Fresh broccoli will last refrigerated for seven to 10 days. “Broccoli will begin to smell and change color at the first sign of spoilage and the crisp texture will become limp,” explains Siegel. “Moreover the longer broccoli is stored the greater the loss of nutrients; Vitamin C in broccoli degrades particularly rapidly after harvest and this degradation continues during storage. After seven days of storage, the vitamin C content of vegetables, such as broccoli, could be as much as 100% lost.” Also note that broccoli, like green beans, is an ethylene-sensitive food, so you don’t want to store it with your fruit and you shouldn’t store it in a closed bag because broccoli needs air circulation to prevent mold.
It doesn’t matter whether you’re buying them fresh or they’re from a can, mushrooms won’t last more than 10 days; sliced mushrooms usually only last five days. To optimize freshness store your mushrooms in a cool, dry place and in a paper bag. It’s important not to keep mushrooms in a plastic bag because they’ll trap moisture and cause them to mildew.
Asparagus lasts about two days meaning you should cook it as soon as possible after purchase not only for optimal taste, but also for optimal nutrition. “Trim off the bottoms of the stems when storing asparagus and place them in water and cover the tops with a plastic bag to keep them as fresh as possible,” says Dr. Montminy.
The chickpea-based snack will last three to four days in the refrigerator. “Hummus can become a breeding ground for the dangerous bacteria Listeria that cannot be seen,” cautions Siegel. “It’s best kept stored in an airtight container, keeping out moisture and contaminants.”
Cooked grains will last approximately four to six days in the refrigerator. Siegel recommends storing grains in airtight containers. “Remember, bacteria can grow rapidly at temperatures between 40 °F and 140 °F even in grains. Grains left out for more than two hours at room temperature should be discarded.”
Peeled or unpeeled hard-boiled eggs are safe one week after cooking when stored in the refrigerator. Leaving hard-boiled eggs at room temperature for extended periods of time allows for dangerous bacteria to grow. Siegel warns that any hard-boiled eggs left at room temperature for longer than two hours should be tossed.

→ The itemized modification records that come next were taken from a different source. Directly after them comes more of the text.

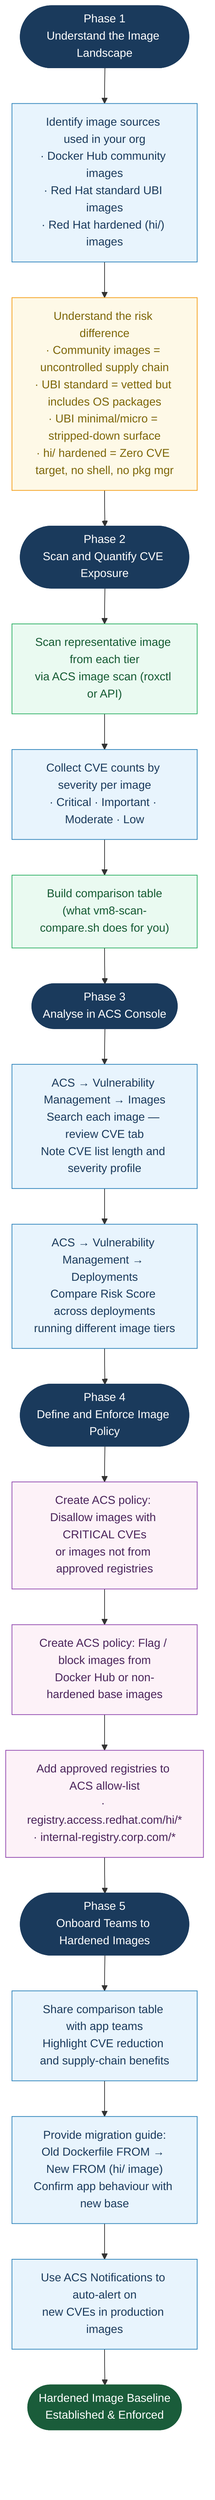
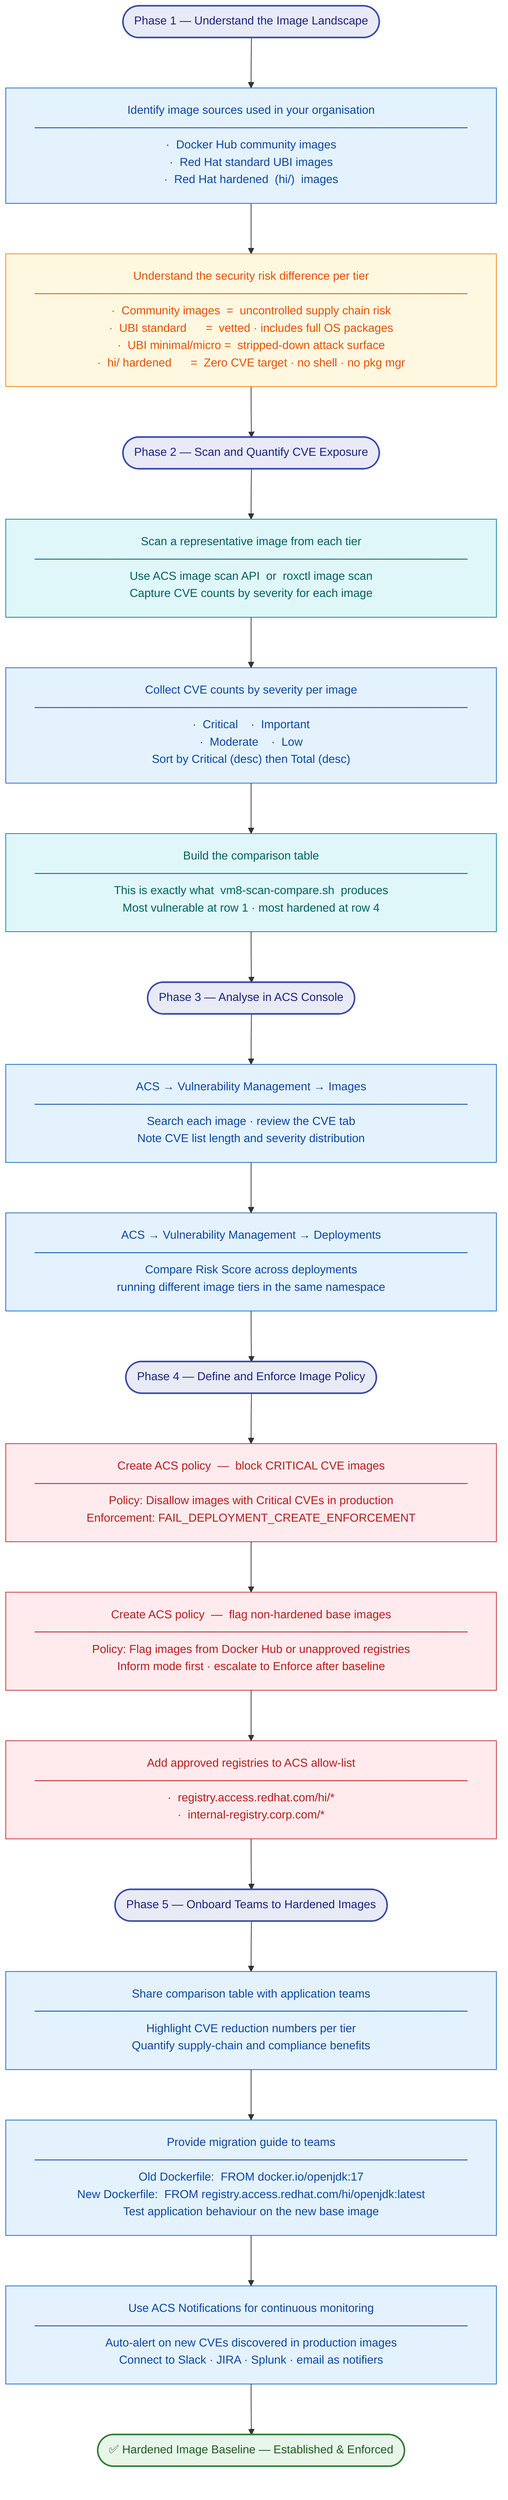
+ %%{init: {'flowchart': {'padding': 20, 'nodeSpacing': 50, 'rankSpacing': 70, 'wrappingWidth': 500}}}%%
flowchart TD
-     classDef phase    fill:#1a3a5c,stroke:#1a3a5c,color:#ffffff
-     classDef action   fill:#e8f4fd,stroke:#2980b9,color:#1a3a5c
-     classDef tool     fill:#eafaf1,stroke:#27ae60,color:#145a32
-     classDef note     fill:#fef9e7,stroke:#f39c12,color:#7d6608
-     classDef enforce  fill:#fdf2f8,stroke:#8e44ad,color:#4a235a
-     classDef done     fill:#1a5c3a,stroke:#1a5c3a,color:#ffffff
+     classDef phase    fill:#e8eaf6,stroke:#3949ab,color:#1a237e,stroke-width:2px
+     classDef action   fill:#e3f2fd,stroke:#1565c0,color:#0d47a1,stroke-width:1px
+     classDef tool     fill:#e0f7fa,stroke:#00838f,color:#006064,stroke-width:1px
+     classDef note     fill:#fff8e1,stroke:#f57f17,color:#e65100,stroke-width:1px
+     classDef enforce  fill:#ffebee,stroke:#c62828,color:#b71c1c,stroke-width:1px
+     classDef done     fill:#e8f5e9,stroke:#2e7d32,color:#1b5e20,stroke-width:2px

-     P1(["Phase 1\nUnderstand the Image Landscape"]):::phase
+     P1(["Phase 1  —  Understand the Image Landscape"]):::phase

-     A1["Identify image sources used in your org\n· Docker Hub community images\n· Red Hat standard UBI images\n· Red Hat hardened (hi/) images"]:::action
+     A1["Identify image sources used in your organisation\n─────────────────────────────────────────────────────\n·  Docker Hub community images\n·  Red Hat standard UBI images\n·  Red Hat hardened  (hi/)  images"]:::action

-     A2["Understand the risk difference\n· Community images = uncontrolled supply chain\n· UBI standard = vetted but includes OS packages\n· UBI minimal/micro = stripped-down surface\n· hi/ hardened = Zero CVE target, no shell, no pkg mgr"]:::note
+     A2["Understand the security risk difference per tier\n─────────────────────────────────────────────────────\n·  Community images  =  uncontrolled supply chain risk\n·  UBI standard      =  vetted · includes full OS packages\n·  UBI minimal/micro =  stripped-down attack surface\n·  hi/ hardened      =  Zero CVE target · no shell · no pkg mgr"]:::note

-     P2(["Phase 2\nScan and Quantify CVE Exposure"]):::phase
+     P2(["Phase 2  —  Scan and Quantify CVE Exposure"]):::phase

-     A3["Scan representative image from each tier\nvia ACS image scan (roxctl or API)"]:::tool
+     A3["Scan a representative image from each tier\n─────────────────────────────────────────────────────\nUse ACS image scan API  or  roxctl image scan\nCapture CVE counts by severity for each image"]:::tool

-     A4["Collect CVE counts by severity per image\n· Critical · Important · Moderate · Low"]:::action
+     A4["Collect CVE counts by severity per image\n─────────────────────────────────────────────────────\n·  Critical    ·  Important\n·  Moderate    ·  Low\nSort by Critical (desc) then Total (desc)"]:::action

-     A5["Build comparison table\n(what vm8-scan-compare.sh does for you)"]:::tool
+     A5["Build the comparison table\n─────────────────────────────────────────────────────\nThis is exactly what  vm8-scan-compare.sh  produces\nMost vulnerable at row 1 · most hardened at row 4"]:::tool

-     P3(["Phase 3\nAnalyse in ACS Console"]):::phase
+     P3(["Phase 3  —  Analyse in ACS Console"]):::phase

-     A6["ACS → Vulnerability Management → Images\nSearch each image — review CVE tab\nNote CVE list length and severity profile"]:::action
+     A6["ACS → Vulnerability Management → Images\n─────────────────────────────────────────────────────\nSearch each image · review the CVE tab\nNote CVE list length and severity distribution"]:::action

-     A7["ACS → Vulnerability Management → Deployments\nCompare Risk Score across deployments\nrunning different image tiers"]:::action
+     A7["ACS → Vulnerability Management → Deployments\n─────────────────────────────────────────────────────\nCompare Risk Score across deployments\nrunning different image tiers in the same namespace"]:::action

-     P4(["Phase 4\nDefine and Enforce Image Policy"]):::phase
+     P4(["Phase 4  —  Define and Enforce Image Policy"]):::phase

-     A8["Create ACS policy: Disallow images with CRITICAL CVEs\nor images not from approved registries"]:::enforce
+     A8["Create ACS policy  —  block CRITICAL CVE images\n─────────────────────────────────────────────────────\nPolicy: Disallow images with Critical CVEs in production\nEnforcement: FAIL_DEPLOYMENT_CREATE_ENFORCEMENT"]:::enforce

-     A9["Create ACS policy: Flag / block images from\nDocker Hub or non-hardened base images"]:::enforce
+     A9["Create ACS policy  —  flag non-hardened base images\n─────────────────────────────────────────────────────\nPolicy: Flag images from Docker Hub or unapproved registries\nInform mode first · escalate to Enforce after baseline"]:::enforce

-     A10["Add approved registries to ACS allow-list\n· registry.access.redhat.com/hi/*\n· internal-registry.corp.com/*"]:::enforce
+     A10["Add approved registries to ACS allow-list\n─────────────────────────────────────────────────────\n·  registry.access.redhat.com/hi/*\n·  internal-registry.corp.com/*"]:::enforce

-     P5(["Phase 5\nOnboard Teams to Hardened Images"]):::phase
+     P5(["Phase 5  —  Onboard Teams to Hardened Images"]):::phase

-     A11["Share comparison table with app teams\nHighlight CVE reduction and supply-chain benefits"]:::action
+     A11["Share comparison table with application teams\n─────────────────────────────────────────────────────\nHighlight CVE reduction numbers per tier\nQuantify supply-chain and compliance benefits"]:::action

-     A12["Provide migration guide:\nOld Dockerfile FROM → New FROM (hi/ image)\nConfirm app behaviour with new base"]:::action
+     A12["Provide migration guide to teams\n─────────────────────────────────────────────────────\nOld Dockerfile:  FROM docker.io/openjdk:17\nNew Dockerfile:  FROM registry.access.redhat.com/hi/openjdk:latest\nTest application behaviour on the new base image"]:::action

-     A13["Use ACS Notifications to auto-alert on\nnew CVEs in production images"]:::action
+     A13["Use ACS Notifications for continuous monitoring\n─────────────────────────────────────────────────────\nAuto-alert on new CVEs discovered in production images\nConnect to Slack · JIRA · Splunk · email as notifiers"]:::action

-     DONE(["Hardened Image Baseline\nEstablished & Enforced"]):::done
+     DONE(["✅  Hardened Image Baseline  —  Established & Enforced"]):::done

    P1 --> A1 --> A2
    A2 --> P2
    P2 --> A3 --> A4 --> A5
    A5 --> P3
    P3 --> A6 --> A7
    A7 --> P4
    P4 --> A8 --> A9 --> A10
    A10 --> P5
    P5 --> A11 --> A12 --> A13
    A13 --> DONE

Cooked vegetables can be stored in the refrigerator for three to seven days in an airtight container. Vegetables that contain higher water content, like broccoli, will lose their quality more rapidly than those that contain less water. Seasoned vegetables will grow mold more rapidly.
“All deli meats, prepackaged or fresh cut from the deli, should be kept refrigerated and consumed within three to five days,” says Siegel. “Deli meats should be properly stored in a meat drawer or toward the back of the refrigerator where it is coldest to reduce the risk of bacterial growth that can cause food poisoning. Deli meats can quickly grow the bacteria Listeria which can be very dangerous to pregnant women or those with a weakened immune systems.”
Parsley is a delicate plant; oxygen exposure can cause it to brown or yellow. “Too much moisture will rot it while not enough, wilts it,” says Nielsen. “Treat all herbs like you would a plant: trim the ends, place in a glass with an inch of water and ideally, top with a Ziploc bag to protect from moisture loss.”
“Because spoilage bacteria is present in yogurt, it will spoil easily,” says Nielsen who recommends getting your probiotics from Bio-K+, which is probiotic supplement packaged in a sterile environment with no spoilage bacteria, if you won’t be consuming your yogurt soon after purchase.
“Fish is probably the most delicate of foods with respect to spoilage,” says Nielsen. “It contains healthy fats, which go bad quickly in addition to enzymes that breakdown the proteins in the fish along with bacteria that are well-adapted to colder temperatures, meaning that refrigeration doesn’t slow them down as much.” In the refrigerator, place fish on a bed of ice in a plastic container. Pour off water and refresh ice as it melts. Eat fresh fish within two days.